(Data provided Opens)

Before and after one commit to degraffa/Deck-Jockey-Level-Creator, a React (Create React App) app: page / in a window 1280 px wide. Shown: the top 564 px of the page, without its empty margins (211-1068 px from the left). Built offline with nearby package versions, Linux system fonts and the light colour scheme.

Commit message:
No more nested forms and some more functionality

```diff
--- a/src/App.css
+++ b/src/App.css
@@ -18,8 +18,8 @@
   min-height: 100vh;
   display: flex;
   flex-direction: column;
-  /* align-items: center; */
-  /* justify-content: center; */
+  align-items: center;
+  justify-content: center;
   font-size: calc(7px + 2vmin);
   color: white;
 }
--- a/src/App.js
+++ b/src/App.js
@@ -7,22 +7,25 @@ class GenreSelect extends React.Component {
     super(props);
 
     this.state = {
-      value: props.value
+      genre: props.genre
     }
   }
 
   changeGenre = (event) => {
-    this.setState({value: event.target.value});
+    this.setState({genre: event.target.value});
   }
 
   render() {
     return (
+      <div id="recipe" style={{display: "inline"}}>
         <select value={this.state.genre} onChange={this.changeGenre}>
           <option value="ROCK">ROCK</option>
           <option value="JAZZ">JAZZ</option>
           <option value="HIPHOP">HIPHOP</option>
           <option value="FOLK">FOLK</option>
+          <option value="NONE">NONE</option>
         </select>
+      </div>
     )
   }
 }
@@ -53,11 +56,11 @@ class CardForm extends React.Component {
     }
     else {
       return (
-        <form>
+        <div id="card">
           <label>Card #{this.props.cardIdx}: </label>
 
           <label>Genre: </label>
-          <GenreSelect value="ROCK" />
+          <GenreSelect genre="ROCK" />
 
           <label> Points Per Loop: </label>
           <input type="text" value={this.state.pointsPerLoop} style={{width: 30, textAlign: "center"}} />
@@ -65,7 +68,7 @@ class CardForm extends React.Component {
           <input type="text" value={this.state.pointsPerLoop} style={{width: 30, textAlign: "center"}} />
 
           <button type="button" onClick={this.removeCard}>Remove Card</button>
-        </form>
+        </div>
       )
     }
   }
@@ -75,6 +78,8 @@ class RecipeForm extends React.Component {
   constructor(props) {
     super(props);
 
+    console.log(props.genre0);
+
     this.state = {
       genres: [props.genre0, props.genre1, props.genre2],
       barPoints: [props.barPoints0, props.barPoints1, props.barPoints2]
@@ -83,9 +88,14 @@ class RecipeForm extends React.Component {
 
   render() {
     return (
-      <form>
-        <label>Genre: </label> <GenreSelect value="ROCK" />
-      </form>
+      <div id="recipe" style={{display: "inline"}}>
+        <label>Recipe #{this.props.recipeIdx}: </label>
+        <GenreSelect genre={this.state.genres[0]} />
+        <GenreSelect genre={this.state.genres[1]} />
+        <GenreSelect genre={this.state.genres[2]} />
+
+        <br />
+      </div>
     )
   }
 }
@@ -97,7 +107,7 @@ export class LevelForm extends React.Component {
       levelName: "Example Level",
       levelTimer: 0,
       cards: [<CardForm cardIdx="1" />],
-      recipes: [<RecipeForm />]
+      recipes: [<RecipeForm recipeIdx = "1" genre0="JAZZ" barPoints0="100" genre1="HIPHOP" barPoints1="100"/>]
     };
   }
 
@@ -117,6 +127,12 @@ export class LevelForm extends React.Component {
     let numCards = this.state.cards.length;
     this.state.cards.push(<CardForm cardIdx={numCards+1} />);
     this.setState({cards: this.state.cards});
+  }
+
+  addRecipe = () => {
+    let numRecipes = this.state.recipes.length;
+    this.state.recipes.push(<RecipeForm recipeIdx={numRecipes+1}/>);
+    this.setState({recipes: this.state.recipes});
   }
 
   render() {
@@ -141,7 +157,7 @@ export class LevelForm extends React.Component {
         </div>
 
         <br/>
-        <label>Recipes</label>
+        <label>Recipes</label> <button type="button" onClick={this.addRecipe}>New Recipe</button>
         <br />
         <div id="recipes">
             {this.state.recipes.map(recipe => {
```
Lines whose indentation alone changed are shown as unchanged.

(Data provided Closes)

## Work to complete
Copy every entry exactly. Leave nothing out.

## Response to this exercise
Before and after one commit to degraffa/Deck-Jockey-Level-Creator, a React (Create React App) app: page / in a window 1280 px wide. Shown: the top 564 px of the page, without its empty margins (211-1068 px from the left). Built offline with nearby package versions, Linux system fonts and the light colour scheme.

Commit message:
No more nested forms and some more functionality

```diff
--- a/src/App.css
+++ b/src/App.css
@@ -18,8 +18,8 @@
   min-height: 100vh;
   display: flex;
   flex-direction: column;
-  /* align-items: center; */
-  /* justify-content: center; */
+  align-items: center;
+  justify-content: center;
   font-size: calc(7px + 2vmin);
   color: white;
 }
--- a/src/App.js
+++ b/src/App.js
@@ -7,22 +7,25 @@ class GenreSelect extends React.Component {
     super(props);
 
     this.state = {
-      value: props.value
+      genre: props.genre
     }
   }
 
   changeGenre = (event) => {
-    this.setState({value: event.target.value});
+    this.setState({genre: event.target.value});
   }
 
   render() {
     return (
+      <div id="recipe" style={{display: "inline"}}>
         <select value={this.state.genre} onChange={this.changeGenre}>
           <option value="ROCK">ROCK</option>
           <option value="JAZZ">JAZZ</option>
           <option value="HIPHOP">HIPHOP</option>
           <option value="FOLK">FOLK</option>
+          <option value="NONE">NONE</option>
         </select>
+      </div>
     )
   }
 }
@@ -53,11 +56,11 @@ class CardForm extends React.Component {
     }
     else {
       return (
-        <form>
+        <div id="card">
           <label>Card #{this.props.cardIdx}: </label>
 
           <label>Genre: </label>
-          <GenreSelect value="ROCK" />
+          <GenreSelect genre="ROCK" />
 
           <label> Points Per Loop: </label>
           <input type="text" value={this.state.pointsPerLoop} style={{width: 30, textAlign: "center"}} />
@@ -65,7 +68,7 @@ class CardForm extends React.Component {
           <input type="text" value={this.state.pointsPerLoop} style={{width: 30, textAlign: "center"}} />
 
           <button type="button" onClick={this.removeCard}>Remove Card</button>
-        </form>
+        </div>
       )
     }
   }
@@ -75,6 +78,8 @@ class RecipeForm extends React.Component {
   constructor(props) {
     super(props);
 
+    console.log(props.genre0);
+
     this.state = {
       genres: [props.genre0, props.genre1, props.genre2],
       barPoints: [props.barPoints0, props.barPoints1, props.barPoints2]
@@ -83,9 +88,14 @@ class RecipeForm extends React.Component {
 
   render() {
     return (
-      <form>
-        <label>Genre: </label> <GenreSelect value="ROCK" />
-      </form>
+      <div id="recipe" style={{display: "inline"}}>
+        <label>Recipe #{this.props.recipeIdx}: </label>
+        <GenreSelect genre={this.state.genres[0]} />
+        <GenreSelect genre={this.state.genres[1]} />
+        <GenreSelect genre={this.state.genres[2]} />
+
+        <br />
+      </div>
     )
   }
 }
@@ -97,7 +107,7 @@ export class LevelForm extends React.Component {
       levelName: "Example Level",
       levelTimer: 0,
       cards: [<CardForm cardIdx="1" />],
-      recipes: [<RecipeForm />]
+      recipes: [<RecipeForm recipeIdx = "1" genre0="JAZZ" barPoints0="100" genre1="HIPHOP" barPoints1="100"/>]
     };
   }
 
@@ -117,6 +127,12 @@ export class LevelForm extends React.Component {
     let numCards = this.state.cards.length;
     this.state.cards.push(<CardForm cardIdx={numCards+1} />);
     this.setState({cards: this.state.cards});
+  }
+
+  addRecipe = () => {
+    let numRecipes = this.state.recipes.length;
+    this.state.recipes.push(<RecipeForm recipeIdx={numRecipes+1}/>);
+    this.setState({recipes: this.state.recipes});
   }
 
   render() {
@@ -141,7 +157,7 @@ export class LevelForm extends React.Component {
         </div>
 
         <br/>
-        <label>Recipes</label>
+        <label>Recipes</label> <button type="button" onClick={this.addRecipe}>New Recipe</button>
         <br />
         <div id="recipes">
             {this.state.recipes.map(recipe => {
```
Lines whose indentation alone changed are shown as unchanged.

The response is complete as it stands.